__EXERCISE BRIEF__. Could you set down every record exactly as it appears?

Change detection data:
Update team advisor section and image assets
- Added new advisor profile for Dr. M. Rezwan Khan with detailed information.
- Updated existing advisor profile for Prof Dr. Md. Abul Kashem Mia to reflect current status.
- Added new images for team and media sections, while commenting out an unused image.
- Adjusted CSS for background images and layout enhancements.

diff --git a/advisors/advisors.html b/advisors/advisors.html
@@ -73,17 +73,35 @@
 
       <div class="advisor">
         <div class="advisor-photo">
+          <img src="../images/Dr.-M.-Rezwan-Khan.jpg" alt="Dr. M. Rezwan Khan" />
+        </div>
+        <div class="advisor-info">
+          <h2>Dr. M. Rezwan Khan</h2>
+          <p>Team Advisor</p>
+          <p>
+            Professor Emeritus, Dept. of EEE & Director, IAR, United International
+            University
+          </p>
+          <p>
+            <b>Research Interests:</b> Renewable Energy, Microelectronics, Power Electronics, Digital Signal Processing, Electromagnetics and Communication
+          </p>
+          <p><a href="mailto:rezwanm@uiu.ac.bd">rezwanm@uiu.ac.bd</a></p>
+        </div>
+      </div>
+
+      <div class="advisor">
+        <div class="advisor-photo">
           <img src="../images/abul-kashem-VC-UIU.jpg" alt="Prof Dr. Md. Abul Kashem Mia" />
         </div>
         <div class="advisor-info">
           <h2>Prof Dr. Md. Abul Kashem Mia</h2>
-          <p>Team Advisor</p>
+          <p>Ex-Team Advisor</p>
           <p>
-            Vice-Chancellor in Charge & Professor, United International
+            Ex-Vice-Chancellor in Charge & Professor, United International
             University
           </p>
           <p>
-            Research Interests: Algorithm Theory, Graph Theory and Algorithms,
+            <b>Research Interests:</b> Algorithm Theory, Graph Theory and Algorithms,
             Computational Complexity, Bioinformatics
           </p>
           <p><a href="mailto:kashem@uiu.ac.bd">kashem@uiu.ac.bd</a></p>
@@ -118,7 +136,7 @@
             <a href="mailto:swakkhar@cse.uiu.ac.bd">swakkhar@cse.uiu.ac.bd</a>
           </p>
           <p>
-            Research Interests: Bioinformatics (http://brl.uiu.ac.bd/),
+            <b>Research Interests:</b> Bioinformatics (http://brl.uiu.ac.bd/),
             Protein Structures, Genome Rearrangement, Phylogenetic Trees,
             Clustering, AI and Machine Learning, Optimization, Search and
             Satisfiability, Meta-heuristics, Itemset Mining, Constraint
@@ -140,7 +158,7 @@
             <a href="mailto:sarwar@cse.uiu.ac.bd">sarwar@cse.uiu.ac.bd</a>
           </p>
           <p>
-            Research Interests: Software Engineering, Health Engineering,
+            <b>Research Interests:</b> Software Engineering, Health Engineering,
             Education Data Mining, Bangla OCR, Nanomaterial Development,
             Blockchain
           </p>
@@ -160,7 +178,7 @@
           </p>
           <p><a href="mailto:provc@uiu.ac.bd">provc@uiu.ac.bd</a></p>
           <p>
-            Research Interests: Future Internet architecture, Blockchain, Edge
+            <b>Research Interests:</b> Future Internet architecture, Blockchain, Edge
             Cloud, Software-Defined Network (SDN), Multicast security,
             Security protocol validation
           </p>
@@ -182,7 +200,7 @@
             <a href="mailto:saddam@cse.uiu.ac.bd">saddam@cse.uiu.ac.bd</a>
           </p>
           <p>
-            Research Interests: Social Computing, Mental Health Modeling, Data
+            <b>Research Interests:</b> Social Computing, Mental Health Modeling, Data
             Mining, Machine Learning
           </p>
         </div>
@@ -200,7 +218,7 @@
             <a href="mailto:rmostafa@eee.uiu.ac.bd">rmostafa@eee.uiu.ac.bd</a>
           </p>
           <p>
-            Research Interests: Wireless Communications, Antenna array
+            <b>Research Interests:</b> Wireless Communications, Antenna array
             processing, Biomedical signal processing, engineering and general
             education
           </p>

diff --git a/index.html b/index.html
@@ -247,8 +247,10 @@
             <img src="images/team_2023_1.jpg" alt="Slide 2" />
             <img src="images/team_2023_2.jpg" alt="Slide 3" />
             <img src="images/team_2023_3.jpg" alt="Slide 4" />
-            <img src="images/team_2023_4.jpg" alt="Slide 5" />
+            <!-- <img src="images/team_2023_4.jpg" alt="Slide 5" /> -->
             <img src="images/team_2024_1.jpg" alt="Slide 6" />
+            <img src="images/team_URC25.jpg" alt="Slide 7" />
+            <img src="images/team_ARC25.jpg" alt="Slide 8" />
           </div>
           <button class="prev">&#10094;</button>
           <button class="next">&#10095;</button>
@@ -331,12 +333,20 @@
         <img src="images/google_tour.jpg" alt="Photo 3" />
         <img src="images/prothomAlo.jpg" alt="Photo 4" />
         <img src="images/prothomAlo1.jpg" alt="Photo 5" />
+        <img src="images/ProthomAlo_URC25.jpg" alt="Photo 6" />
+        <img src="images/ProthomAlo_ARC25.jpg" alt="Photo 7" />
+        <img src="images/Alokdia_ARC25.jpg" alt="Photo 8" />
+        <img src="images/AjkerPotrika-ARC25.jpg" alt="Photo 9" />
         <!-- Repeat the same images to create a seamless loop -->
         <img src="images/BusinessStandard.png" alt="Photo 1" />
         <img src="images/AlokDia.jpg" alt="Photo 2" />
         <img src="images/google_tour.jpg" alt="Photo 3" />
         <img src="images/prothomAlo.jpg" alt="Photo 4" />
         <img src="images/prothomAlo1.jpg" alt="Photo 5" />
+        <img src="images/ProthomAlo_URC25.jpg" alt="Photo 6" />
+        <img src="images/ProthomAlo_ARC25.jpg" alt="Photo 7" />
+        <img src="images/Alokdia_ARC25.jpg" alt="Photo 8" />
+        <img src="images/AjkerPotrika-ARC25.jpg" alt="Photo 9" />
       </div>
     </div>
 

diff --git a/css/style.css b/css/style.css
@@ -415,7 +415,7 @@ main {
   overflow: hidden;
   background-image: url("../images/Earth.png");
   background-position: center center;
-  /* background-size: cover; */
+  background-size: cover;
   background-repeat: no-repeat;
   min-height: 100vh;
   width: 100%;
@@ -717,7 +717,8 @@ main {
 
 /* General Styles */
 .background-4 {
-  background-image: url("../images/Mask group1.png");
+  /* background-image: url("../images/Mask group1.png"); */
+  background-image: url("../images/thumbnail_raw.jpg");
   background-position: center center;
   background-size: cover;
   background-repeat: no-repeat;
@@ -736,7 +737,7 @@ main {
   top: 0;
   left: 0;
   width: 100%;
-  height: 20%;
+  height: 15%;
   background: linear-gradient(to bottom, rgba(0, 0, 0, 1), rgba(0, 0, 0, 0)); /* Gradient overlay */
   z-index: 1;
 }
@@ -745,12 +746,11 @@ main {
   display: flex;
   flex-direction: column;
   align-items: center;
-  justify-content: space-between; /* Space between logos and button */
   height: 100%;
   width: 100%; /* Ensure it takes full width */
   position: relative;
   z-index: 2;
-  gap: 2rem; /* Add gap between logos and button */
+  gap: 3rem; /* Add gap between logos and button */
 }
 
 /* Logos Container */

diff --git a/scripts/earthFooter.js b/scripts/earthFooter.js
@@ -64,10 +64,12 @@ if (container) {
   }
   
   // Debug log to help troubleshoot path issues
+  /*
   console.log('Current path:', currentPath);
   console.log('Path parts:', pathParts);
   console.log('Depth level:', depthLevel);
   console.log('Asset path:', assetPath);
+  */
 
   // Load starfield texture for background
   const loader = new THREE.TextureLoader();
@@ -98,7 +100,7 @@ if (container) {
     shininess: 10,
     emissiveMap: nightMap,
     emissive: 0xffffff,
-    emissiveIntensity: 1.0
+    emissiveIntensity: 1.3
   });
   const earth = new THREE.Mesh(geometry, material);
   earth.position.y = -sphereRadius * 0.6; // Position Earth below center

__WRITTEN ANSWER__.
Update team advisor section and image assets
- Added new advisor profile for Dr. M. Rezwan Khan with detailed information.
- Updated existing advisor profile for Prof Dr. Md. Abul Kashem Mia to reflect current status.
- Added new images for team and media sections, while commenting out an unused image.
- Adjusted CSS for background images and layout enhancements.

diff --git a/advisors/advisors.html b/advisors/advisors.html
@@ -73,17 +73,35 @@
 
       <div class="advisor">
         <div class="advisor-photo">
+          <img src="../images/Dr.-M.-Rezwan-Khan.jpg" alt="Dr. M. Rezwan Khan" />
+        </div>
+        <div class="advisor-info">
+          <h2>Dr. M. Rezwan Khan</h2>
+          <p>Team Advisor</p>
+          <p>
+            Professor Emeritus, Dept. of EEE & Director, IAR, United International
+            University
+          </p>
+          <p>
+            <b>Research Interests:</b> Renewable Energy, Microelectronics, Power Electronics, Digital Signal Processing, Electromagnetics and Communication
+          </p>
+          <p><a href="mailto:rezwanm@uiu.ac.bd">rezwanm@uiu.ac.bd</a></p>
+        </div>
+      </div>
+
+      <div class="advisor">
+        <div class="advisor-photo">
           <img src="../images/abul-kashem-VC-UIU.jpg" alt="Prof Dr. Md. Abul Kashem Mia" />
         </div>
         <div class="advisor-info">
           <h2>Prof Dr. Md. Abul Kashem Mia</h2>
-          <p>Team Advisor</p>
+          <p>Ex-Team Advisor</p>
           <p>
-            Vice-Chancellor in Charge & Professor, United International
+            Ex-Vice-Chancellor in Charge & Professor, United International
             University
           </p>
           <p>
-            Research Interests: Algorithm Theory, Graph Theory and Algorithms,
+            <b>Research Interests:</b> Algorithm Theory, Graph Theory and Algorithms,
             Computational Complexity, Bioinformatics
           </p>
           <p><a href="mailto:kashem@uiu.ac.bd">kashem@uiu.ac.bd</a></p>
@@ -118,7 +136,7 @@
             <a href="mailto:swakkhar@cse.uiu.ac.bd">swakkhar@cse.uiu.ac.bd</a>
           </p>
           <p>
-            Research Interests: Bioinformatics (http://brl.uiu.ac.bd/),
+            <b>Research Interests:</b> Bioinformatics (http://brl.uiu.ac.bd/),
             Protein Structures, Genome Rearrangement, Phylogenetic Trees,
             Clustering, AI and Machine Learning, Optimization, Search and
             Satisfiability, Meta-heuristics, Itemset Mining, Constraint
@@ -140,7 +158,7 @@
             <a href="mailto:sarwar@cse.uiu.ac.bd">sarwar@cse.uiu.ac.bd</a>
           </p>
           <p>
-            Research Interests: Software Engineering, Health Engineering,
+            <b>Research Interests:</b> Software Engineering, Health Engineering,
             Education Data Mining, Bangla OCR, Nanomaterial Development,
             Blockchain
           </p>
@@ -160,7 +178,7 @@
           </p>
           <p><a href="mailto:provc@uiu.ac.bd">provc@uiu.ac.bd</a></p>
           <p>
-            Research Interests: Future Internet architecture, Blockchain, Edge
+            <b>Research Interests:</b> Future Internet architecture, Blockchain, Edge
             Cloud, Software-Defined Network (SDN), Multicast security,
             Security protocol validation
           </p>
@@ -182,7 +200,7 @@
             <a href="mailto:saddam@cse.uiu.ac.bd">saddam@cse.uiu.ac.bd</a>
           </p>
           <p>
-            Research Interests: Social Computing, Mental Health Modeling, Data
+            <b>Research Interests:</b> Social Computing, Mental Health Modeling, Data
             Mining, Machine Learning
           </p>
         </div>
@@ -200,7 +218,7 @@
             <a href="mailto:rmostafa@eee.uiu.ac.bd">rmostafa@eee.uiu.ac.bd</a>
           </p>
           <p>
-            Research Interests: Wireless Communications, Antenna array
+            <b>Research Interests:</b> Wireless Communications, Antenna array
             processing, Biomedical signal processing, engineering and general
             education
           </p>

diff --git a/index.html b/index.html
@@ -247,8 +247,10 @@
             <img src="images/team_2023_1.jpg" alt="Slide 2" />
             <img src="images/team_2023_2.jpg" alt="Slide 3" />
             <img src="images/team_2023_3.jpg" alt="Slide 4" />
-            <img src="images/team_2023_4.jpg" alt="Slide 5" />
+            <!-- <img src="images/team_2023_4.jpg" alt="Slide 5" /> -->
             <img src="images/team_2024_1.jpg" alt="Slide 6" />
+            <img src="images/team_URC25.jpg" alt="Slide 7" />
+            <img src="images/team_ARC25.jpg" alt="Slide 8" />
           </div>
           <button class="prev">&#10094;</button>
           <button class="next">&#10095;</button>
@@ -331,12 +333,20 @@
         <img src="images/google_tour.jpg" alt="Photo 3" />
         <img src="images/prothomAlo.jpg" alt="Photo 4" />
         <img src="images/prothomAlo1.jpg" alt="Photo 5" />
+        <img src="images/ProthomAlo_URC25.jpg" alt="Photo 6" />
+        <img src="images/ProthomAlo_ARC25.jpg" alt="Photo 7" />
+        <img src="images/Alokdia_ARC25.jpg" alt="Photo 8" />
+        <img src="images/AjkerPotrika-ARC25.jpg" alt="Photo 9" />
         <!-- Repeat the same images to create a seamless loop -->
         <img src="images/BusinessStandard.png" alt="Photo 1" />
         <img src="images/AlokDia.jpg" alt="Photo 2" />
         <img src="images/google_tour.jpg" alt="Photo 3" />
         <img src="images/prothomAlo.jpg" alt="Photo 4" />
         <img src="images/prothomAlo1.jpg" alt="Photo 5" />
+        <img src="images/ProthomAlo_URC25.jpg" alt="Photo 6" />
+        <img src="images/ProthomAlo_ARC25.jpg" alt="Photo 7" />
+        <img src="images/Alokdia_ARC25.jpg" alt="Photo 8" />
+        <img src="images/AjkerPotrika-ARC25.jpg" alt="Photo 9" />
       </div>
     </div>
 

diff --git a/css/style.css b/css/style.css
@@ -415,7 +415,7 @@ main {
   overflow: hidden;
   background-image: url("../images/Earth.png");
   background-position: center center;
-  /* background-size: cover; */
+  background-size: cover;
   background-repeat: no-repeat;
   min-height: 100vh;
   width: 100%;
@@ -717,7 +717,8 @@ main {
 
 /* General Styles */
 .background-4 {
-  background-image: url("../images/Mask group1.png");
+  /* background-image: url("../images/Mask group1.png"); */
+  background-image: url("../images/thumbnail_raw.jpg");
   background-position: center center;
   background-size: cover;
   background-repeat: no-repeat;
@@ -736,7 +737,7 @@ main {
   top: 0;
   left: 0;
   width: 100%;
-  height: 20%;
+  height: 15%;
   background: linear-gradient(to bottom, rgba(0, 0, 0, 1), rgba(0, 0, 0, 0)); /* Gradient overlay */
   z-index: 1;
 }
@@ -745,12 +746,11 @@ main {
   display: flex;
   flex-direction: column;
   align-items: center;
-  justify-content: space-between; /* Space between logos and button */
   height: 100%;
   width: 100%; /* Ensure it takes full width */
   position: relative;
   z-index: 2;
-  gap: 2rem; /* Add gap between logos and button */
+  gap: 3rem; /* Add gap between logos and button */
 }
 
 /* Logos Container */

diff --git a/scripts/earthFooter.js b/scripts/earthFooter.js
@@ -64,10 +64,12 @@ if (container) {
   }
   
   // Debug log to help troubleshoot path issues
+  /*
   console.log('Current path:', currentPath);
   console.log('Path parts:', pathParts);
   console.log('Depth level:', depthLevel);
   console.log('Asset path:', assetPath);
+  */
 
   // Load starfield texture for background
   const loader = new THREE.TextureLoader();
@@ -98,7 +100,7 @@ if (container) {
     shininess: 10,
     emissiveMap: nightMap,
     emissive: 0xffffff,
-    emissiveIntensity: 1.0
+    emissiveIntensity: 1.3
   });
   const earth = new THREE.Mesh(geometry, material);
   earth.position.y = -sphereRadius * 0.6; // Position Earth below center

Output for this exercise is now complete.